## Goal of the exercise
Give the data again exactly as it appears.

## Provided records
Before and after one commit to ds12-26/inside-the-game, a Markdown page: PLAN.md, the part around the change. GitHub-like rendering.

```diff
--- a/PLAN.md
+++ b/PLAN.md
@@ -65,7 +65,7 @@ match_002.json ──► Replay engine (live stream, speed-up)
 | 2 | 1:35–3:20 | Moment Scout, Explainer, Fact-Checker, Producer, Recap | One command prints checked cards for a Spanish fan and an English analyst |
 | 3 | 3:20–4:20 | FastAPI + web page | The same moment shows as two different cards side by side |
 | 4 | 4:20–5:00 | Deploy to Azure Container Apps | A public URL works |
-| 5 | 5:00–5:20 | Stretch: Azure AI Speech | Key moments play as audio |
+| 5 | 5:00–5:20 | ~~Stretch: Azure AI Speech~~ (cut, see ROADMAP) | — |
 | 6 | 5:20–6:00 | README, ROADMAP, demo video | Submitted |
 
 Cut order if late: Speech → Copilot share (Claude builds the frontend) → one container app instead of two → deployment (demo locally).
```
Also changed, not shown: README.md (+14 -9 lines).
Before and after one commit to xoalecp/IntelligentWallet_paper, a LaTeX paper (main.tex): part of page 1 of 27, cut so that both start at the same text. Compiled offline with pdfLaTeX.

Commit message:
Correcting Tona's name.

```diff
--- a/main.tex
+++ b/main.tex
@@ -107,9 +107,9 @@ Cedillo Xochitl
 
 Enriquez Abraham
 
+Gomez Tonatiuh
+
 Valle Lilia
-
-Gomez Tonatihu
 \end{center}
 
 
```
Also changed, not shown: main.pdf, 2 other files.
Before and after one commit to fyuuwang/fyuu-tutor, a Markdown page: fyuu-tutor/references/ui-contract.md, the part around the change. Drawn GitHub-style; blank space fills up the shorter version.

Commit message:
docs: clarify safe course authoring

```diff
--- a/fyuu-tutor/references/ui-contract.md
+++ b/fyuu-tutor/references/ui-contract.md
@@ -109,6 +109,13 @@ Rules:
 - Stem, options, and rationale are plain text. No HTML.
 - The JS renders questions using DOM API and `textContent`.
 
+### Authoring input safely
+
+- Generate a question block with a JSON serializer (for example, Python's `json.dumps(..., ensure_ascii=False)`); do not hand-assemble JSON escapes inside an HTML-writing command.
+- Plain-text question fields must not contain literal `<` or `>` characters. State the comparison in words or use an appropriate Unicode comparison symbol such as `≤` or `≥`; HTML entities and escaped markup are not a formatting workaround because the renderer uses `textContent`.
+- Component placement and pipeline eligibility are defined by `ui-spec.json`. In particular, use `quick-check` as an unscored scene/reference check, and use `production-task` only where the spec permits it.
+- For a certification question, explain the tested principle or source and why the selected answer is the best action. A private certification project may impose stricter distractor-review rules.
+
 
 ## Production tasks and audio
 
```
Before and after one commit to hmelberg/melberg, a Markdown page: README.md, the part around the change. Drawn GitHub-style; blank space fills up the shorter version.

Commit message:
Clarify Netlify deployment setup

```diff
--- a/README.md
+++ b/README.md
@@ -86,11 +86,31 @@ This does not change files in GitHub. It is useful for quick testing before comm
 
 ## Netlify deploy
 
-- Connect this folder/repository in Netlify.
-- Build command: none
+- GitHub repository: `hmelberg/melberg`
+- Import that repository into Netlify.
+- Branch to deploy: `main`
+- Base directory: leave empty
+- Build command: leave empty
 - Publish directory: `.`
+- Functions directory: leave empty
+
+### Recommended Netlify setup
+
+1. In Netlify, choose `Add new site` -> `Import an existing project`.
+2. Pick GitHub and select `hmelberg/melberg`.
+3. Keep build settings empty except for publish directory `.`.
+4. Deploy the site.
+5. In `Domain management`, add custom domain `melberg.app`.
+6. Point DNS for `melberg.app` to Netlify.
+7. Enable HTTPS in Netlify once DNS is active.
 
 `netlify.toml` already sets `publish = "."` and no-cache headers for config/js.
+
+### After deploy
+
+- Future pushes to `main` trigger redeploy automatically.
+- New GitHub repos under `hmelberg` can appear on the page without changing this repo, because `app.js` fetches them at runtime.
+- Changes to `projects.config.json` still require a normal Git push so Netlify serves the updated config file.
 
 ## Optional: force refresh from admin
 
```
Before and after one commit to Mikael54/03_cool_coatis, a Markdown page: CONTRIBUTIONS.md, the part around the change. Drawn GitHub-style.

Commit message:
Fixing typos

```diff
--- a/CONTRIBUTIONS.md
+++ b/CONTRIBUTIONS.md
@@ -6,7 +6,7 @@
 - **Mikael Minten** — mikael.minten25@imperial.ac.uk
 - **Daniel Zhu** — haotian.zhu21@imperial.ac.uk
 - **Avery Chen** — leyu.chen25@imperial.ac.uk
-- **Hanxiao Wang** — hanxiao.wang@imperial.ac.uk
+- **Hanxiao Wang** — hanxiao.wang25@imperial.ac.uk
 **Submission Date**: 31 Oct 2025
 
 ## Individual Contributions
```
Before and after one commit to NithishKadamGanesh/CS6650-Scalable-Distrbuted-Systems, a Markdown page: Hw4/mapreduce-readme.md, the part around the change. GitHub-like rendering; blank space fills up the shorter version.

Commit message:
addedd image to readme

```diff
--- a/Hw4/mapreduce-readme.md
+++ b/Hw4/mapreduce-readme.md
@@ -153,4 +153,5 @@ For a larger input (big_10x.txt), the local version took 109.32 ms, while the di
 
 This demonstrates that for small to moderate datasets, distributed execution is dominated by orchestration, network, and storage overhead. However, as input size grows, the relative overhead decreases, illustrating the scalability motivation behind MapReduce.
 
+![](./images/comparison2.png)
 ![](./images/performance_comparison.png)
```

## Answer section
Before and after one commit to ds12-26/inside-the-game, a Markdown page: PLAN.md, the part around the change. GitHub-like rendering.

```diff
--- a/PLAN.md
+++ b/PLAN.md
@@ -65,7 +65,7 @@ match_002.json ──► Replay engine (live stream, speed-up)
 | 2 | 1:35–3:20 | Moment Scout, Explainer, Fact-Checker, Producer, Recap | One command prints checked cards for a Spanish fan and an English analyst |
 | 3 | 3:20–4:20 | FastAPI + web page | The same moment shows as two different cards side by side |
 | 4 | 4:20–5:00 | Deploy to Azure Container Apps | A public URL works |
-| 5 | 5:00–5:20 | Stretch: Azure AI Speech | Key moments play as audio |
+| 5 | 5:00–5:20 | ~~Stretch: Azure AI Speech~~ (cut, see ROADMAP) | — |
 | 6 | 5:20–6:00 | README, ROADMAP, demo video | Submitted |
 
 Cut order if late: Speech → Copilot share (Claude builds the frontend) → one container app instead of two → deployment (demo locally).
```
Also changed, not shown: README.md (+14 -9 lines).
Before and after one commit to xoalecp/IntelligentWallet_paper, a LaTeX paper (main.tex): part of page 1 of 27, cut so that both start at the same text. Compiled offline with pdfLaTeX.

Commit message:
Correcting Tona's name.

```diff
--- a/main.tex
+++ b/main.tex
@@ -107,9 +107,9 @@ Cedillo Xochitl
 
 Enriquez Abraham
 
+Gomez Tonatiuh
+
 Valle Lilia
-
-Gomez Tonatihu
 \end{center}
 
 
```
Also changed, not shown: main.pdf, 2 other files.
Before and after one commit to fyuuwang/fyuu-tutor, a Markdown page: fyuu-tutor/references/ui-contract.md, the part around the change. Drawn GitHub-style; blank space fills up the shorter version.

Commit message:
docs: clarify safe course authoring

```diff
--- a/fyuu-tutor/references/ui-contract.md
+++ b/fyuu-tutor/references/ui-contract.md
@@ -109,6 +109,13 @@ Rules:
 - Stem, options, and rationale are plain text. No HTML.
 - The JS renders questions using DOM API and `textContent`.
 
+### Authoring input safely
+
+- Generate a question block with a JSON serializer (for example, Python's `json.dumps(..., ensure_ascii=False)`); do not hand-assemble JSON escapes inside an HTML-writing command.
+- Plain-text question fields must not contain literal `<` or `>` characters. State the comparison in words or use an appropriate Unicode comparison symbol such as `≤` or `≥`; HTML entities and escaped markup are not a formatting workaround because the renderer uses `textContent`.
+- Component placement and pipeline eligibility are defined by `ui-spec.json`. In particular, use `quick-check` as an unscored scene/reference check, and use `production-task` only where the spec permits it.
+- For a certification question, explain the tested principle or source and why the selected answer is the best action. A private certification project may impose stricter distractor-review rules.
+
 
 ## Production tasks and audio
 
```
Before and after one commit to hmelberg/melberg, a Markdown page: README.md, the part around the change. Drawn GitHub-style; blank space fills up the shorter version.

Commit message:
Clarify Netlify deployment setup

```diff
--- a/README.md
+++ b/README.md
@@ -86,11 +86,31 @@ This does not change files in GitHub. It is useful for quick testing before comm
 
 ## Netlify deploy
 
-- Connect this folder/repository in Netlify.
-- Build command: none
+- GitHub repository: `hmelberg/melberg`
+- Import that repository into Netlify.
+- Branch to deploy: `main`
+- Base directory: leave empty
+- Build command: leave empty
 - Publish directory: `.`
+- Functions directory: leave empty
+
+### Recommended Netlify setup
+
+1. In Netlify, choose `Add new site` -> `Import an existing project`.
+2. Pick GitHub and select `hmelberg/melberg`.
+3. Keep build settings empty except for publish directory `.`.
+4. Deploy the site.
+5. In `Domain management`, add custom domain `melberg.app`.
+6. Point DNS for `melberg.app` to Netlify.
+7. Enable HTTPS in Netlify once DNS is active.
 
 `netlify.toml` already sets `publish = "."` and no-cache headers for config/js.
+
+### After deploy
+
+- Future pushes to `main` trigger redeploy automatically.
+- New GitHub repos under `hmelberg` can appear on the page without changing this repo, because `app.js` fetches them at runtime.
+- Changes to `projects.config.json` still require a normal Git push so Netlify serves the updated config file.
 
 ## Optional: force refresh from admin
 
```
Before and after one commit to Mikael54/03_cool_coatis, a Markdown page: CONTRIBUTIONS.md, the part around the change. Drawn GitHub-style.

Commit message:
Fixing typos

```diff
--- a/CONTRIBUTIONS.md
+++ b/CONTRIBUTIONS.md
@@ -6,7 +6,7 @@
 - **Mikael Minten** — mikael.minten25@imperial.ac.uk
 - **Daniel Zhu** — haotian.zhu21@imperial.ac.uk
 - **Avery Chen** — leyu.chen25@imperial.ac.uk
-- **Hanxiao Wang** — hanxiao.wang@imperial.ac.uk
+- **Hanxiao Wang** — hanxiao.wang25@imperial.ac.uk
 **Submission Date**: 31 Oct 2025
 
 ## Individual Contributions
```
Before and after one commit to NithishKadamGanesh/CS6650-Scalable-Distrbuted-Systems, a Markdown page: Hw4/mapreduce-readme.md, the part around the change. GitHub-like rendering; blank space fills up the shorter version.

Commit message:
addedd image to readme

```diff
--- a/Hw4/mapreduce-readme.md
+++ b/Hw4/mapreduce-readme.md
@@ -153,4 +153,5 @@ For a larger input (big_10x.txt), the local version took 109.32 ms, while the di
 
 This demonstrates that for small to moderate datasets, distributed execution is dominated by orchestration, network, and storage overhead. However, as input size grows, the relative overhead decreases, illustrating the scalability motivation behind MapReduce.
 
+![](./images/comparison2.png)
 ![](./images/performance_comparison.png)
```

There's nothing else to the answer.